What's meant as humour or sarcasm can easily be understood as a snide, unhelpful remark; too much of this, and you're well on your way to creating a hostile culture. Kodi is not a company with employees and HR rules that we can enforce, but is in no way the worst offender in the FOSS community when it comes to this behaviour. However, we also know that we're not the best either. We can and will improve.
Changing gear a little back to more technical matters, Chewitt then took us through an update on LibreELEC: project principles, new relationships/contacts, active installation base, platforms in use, recent developments, future roadmap (especially security improvements and platform specifics, particularly how to deal with the increasing variations of ARM SoCs), project funding, project governance.

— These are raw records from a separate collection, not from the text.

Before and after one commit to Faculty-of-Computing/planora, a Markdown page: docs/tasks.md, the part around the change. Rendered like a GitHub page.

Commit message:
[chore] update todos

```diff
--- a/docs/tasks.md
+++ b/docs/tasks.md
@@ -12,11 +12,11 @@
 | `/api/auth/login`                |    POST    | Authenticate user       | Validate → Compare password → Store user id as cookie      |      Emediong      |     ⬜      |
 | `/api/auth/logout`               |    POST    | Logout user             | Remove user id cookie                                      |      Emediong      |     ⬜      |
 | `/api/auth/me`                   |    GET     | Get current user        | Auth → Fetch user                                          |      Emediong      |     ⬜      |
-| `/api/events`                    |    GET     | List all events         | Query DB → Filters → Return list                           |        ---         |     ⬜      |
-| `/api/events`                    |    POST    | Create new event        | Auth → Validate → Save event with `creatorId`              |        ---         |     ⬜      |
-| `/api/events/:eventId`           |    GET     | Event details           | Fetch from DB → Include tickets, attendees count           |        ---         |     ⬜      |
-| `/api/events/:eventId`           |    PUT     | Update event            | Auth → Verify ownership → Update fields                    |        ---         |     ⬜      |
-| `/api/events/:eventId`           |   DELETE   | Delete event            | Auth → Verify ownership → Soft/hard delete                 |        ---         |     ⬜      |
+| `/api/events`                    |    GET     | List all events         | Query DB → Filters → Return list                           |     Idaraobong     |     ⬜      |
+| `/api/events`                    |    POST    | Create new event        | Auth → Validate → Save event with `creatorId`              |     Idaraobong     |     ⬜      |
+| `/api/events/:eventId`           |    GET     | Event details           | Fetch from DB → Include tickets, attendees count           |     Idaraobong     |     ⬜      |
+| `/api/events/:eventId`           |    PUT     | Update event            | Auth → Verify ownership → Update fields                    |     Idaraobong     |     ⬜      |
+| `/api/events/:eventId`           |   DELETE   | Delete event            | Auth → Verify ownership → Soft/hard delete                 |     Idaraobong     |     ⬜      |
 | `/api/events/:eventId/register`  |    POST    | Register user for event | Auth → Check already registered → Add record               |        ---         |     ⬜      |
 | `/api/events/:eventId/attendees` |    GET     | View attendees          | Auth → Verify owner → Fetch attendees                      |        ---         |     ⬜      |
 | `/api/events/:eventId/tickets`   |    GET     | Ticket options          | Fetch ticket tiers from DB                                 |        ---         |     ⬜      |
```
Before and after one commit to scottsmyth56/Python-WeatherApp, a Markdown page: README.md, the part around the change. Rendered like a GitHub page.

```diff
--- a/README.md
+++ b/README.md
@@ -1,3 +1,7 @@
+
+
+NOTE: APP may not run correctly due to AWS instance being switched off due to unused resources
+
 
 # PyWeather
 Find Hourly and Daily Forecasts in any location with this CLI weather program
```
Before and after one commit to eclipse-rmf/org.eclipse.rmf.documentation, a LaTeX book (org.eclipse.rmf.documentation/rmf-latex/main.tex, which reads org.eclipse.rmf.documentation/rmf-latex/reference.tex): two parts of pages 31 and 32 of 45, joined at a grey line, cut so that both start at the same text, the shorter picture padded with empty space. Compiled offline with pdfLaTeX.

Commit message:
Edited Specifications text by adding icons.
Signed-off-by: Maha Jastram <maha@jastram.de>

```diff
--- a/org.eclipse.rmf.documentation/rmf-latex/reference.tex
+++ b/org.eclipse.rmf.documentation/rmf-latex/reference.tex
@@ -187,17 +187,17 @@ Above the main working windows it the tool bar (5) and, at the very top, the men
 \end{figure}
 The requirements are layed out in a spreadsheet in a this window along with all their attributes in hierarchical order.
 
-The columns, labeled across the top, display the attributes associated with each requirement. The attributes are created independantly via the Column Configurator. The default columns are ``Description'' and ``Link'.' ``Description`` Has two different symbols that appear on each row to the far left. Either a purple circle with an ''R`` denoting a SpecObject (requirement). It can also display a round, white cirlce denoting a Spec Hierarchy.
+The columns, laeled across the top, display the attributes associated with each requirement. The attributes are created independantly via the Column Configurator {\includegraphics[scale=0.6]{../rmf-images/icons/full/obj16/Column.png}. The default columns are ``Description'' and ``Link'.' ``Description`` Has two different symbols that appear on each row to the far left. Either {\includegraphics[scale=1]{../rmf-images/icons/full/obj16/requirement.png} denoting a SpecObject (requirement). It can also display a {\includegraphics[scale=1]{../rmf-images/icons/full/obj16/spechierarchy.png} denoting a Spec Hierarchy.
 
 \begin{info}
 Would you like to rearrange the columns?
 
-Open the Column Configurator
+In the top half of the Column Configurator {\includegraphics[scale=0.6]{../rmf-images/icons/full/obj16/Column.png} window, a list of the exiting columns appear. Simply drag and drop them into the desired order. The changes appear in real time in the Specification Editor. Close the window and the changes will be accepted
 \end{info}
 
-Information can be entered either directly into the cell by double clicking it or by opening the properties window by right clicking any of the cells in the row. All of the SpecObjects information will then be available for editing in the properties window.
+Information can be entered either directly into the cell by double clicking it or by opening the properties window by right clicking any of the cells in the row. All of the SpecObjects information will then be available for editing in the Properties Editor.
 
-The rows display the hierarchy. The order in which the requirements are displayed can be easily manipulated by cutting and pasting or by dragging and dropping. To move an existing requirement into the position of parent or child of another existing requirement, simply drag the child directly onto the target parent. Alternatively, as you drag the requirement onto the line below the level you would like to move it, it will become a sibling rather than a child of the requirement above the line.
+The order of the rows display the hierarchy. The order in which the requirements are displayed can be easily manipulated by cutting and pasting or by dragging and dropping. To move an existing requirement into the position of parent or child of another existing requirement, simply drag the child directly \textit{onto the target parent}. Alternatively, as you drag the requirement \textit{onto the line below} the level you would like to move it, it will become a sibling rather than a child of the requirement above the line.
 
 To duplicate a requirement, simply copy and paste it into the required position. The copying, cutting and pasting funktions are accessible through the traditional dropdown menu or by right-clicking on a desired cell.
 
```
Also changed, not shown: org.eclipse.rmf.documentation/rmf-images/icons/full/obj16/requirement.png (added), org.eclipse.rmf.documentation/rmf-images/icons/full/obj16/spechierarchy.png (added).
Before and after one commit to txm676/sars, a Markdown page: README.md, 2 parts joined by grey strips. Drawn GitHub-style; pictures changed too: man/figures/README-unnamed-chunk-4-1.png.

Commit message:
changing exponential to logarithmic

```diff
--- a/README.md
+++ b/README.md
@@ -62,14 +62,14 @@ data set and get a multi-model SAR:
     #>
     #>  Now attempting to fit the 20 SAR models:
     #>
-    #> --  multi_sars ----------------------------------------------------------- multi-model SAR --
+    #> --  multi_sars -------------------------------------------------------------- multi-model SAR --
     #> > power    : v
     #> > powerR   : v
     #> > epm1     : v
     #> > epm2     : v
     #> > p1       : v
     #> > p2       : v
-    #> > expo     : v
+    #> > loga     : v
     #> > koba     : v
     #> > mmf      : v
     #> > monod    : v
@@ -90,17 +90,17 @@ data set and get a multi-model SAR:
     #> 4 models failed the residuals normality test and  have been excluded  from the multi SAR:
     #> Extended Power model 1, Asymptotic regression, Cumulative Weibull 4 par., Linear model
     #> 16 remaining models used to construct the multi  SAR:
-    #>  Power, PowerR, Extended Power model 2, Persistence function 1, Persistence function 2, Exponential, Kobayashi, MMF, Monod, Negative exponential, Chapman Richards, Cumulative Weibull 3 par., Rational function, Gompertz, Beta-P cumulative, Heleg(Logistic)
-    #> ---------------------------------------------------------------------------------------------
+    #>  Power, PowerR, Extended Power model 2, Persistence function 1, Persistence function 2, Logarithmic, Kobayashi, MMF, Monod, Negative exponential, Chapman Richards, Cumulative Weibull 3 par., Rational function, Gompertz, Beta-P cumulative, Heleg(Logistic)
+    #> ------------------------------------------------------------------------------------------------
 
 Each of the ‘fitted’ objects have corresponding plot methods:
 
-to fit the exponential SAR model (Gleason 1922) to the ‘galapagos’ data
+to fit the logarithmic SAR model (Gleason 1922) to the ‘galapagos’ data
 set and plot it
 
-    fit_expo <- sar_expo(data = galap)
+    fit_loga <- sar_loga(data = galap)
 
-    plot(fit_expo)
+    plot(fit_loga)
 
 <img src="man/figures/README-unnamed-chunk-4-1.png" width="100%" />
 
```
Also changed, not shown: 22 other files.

Kwiboo then took the stage to talk about ongoing work to implement LibreELEC on the Tinker Board - a Rockchip-based alternative to the Raspberry Pi that was recently launched by ASUS. By some measures, it's twice as fast as the Pi, but maintains the same form factor and GPIO layout. While it was launched as very much a "plaything" (hence the name), and lacks the out-of-the-box software of the Pi, the implementation of LibreELEC has gone a long way to make it a workable HTPC platform. The project has generated much platform-specific work on various application and library code which now need to be merged back upstream.
Phil65 talked about skin development, specifically the KodiDevKit plugin for Sublime Text 3 (ST3) and how this can be used to streamline the development process - live information in the editor regarding what state Kodi is in, or what images it has loaded and processed, for example.
Nearing the end of the day, Natethomas gave an update on this year's Google Summer of Code (GSoC) process. We want to take part, and we want to "give back" by helping the students with their skills (as well as getting the benefit of their input, of course). However, it isn't necessarily a trival task, and we need our development team to be more active as mentors - both during the development process, and afterwards, as we mop up and document what was achieved. We have our projects identified, so let's embrace them.
Finally, to close the day, Keith covered Business Development and Conferences. The Kodi team has become much more active on the conference circuit, and we've had people attend many events over the past year: CES, VideoLAN Dev Days, Open Source Leadership Summit, Embedded Linux Conference (both Europe and North America) - and we have a couple of people attending Microsoft Build later this week. They're very effective ways to make new contacts, interact with peers in the FOSS/multimedia community, and raise the project's profile. These events have given us access to folks like Amazon, who have made huge strides in taking down the "fully loaded" boxes; eBay is lagging, but we're making slow progress there as well. On the BusDev side, we're still really keen to get official content owners on board, but that is heavily predicated on being able to protect the content rights, so there remains much to do in this space.
A long and productive day, followed by some more team building - this time, with the Wetek guys, did I mention them enough? :) - and then on to another local watering hole...
PS We also broke Jenkins. Badly. Oops. No nightlies for a few days while we \ restore. Sorry about that.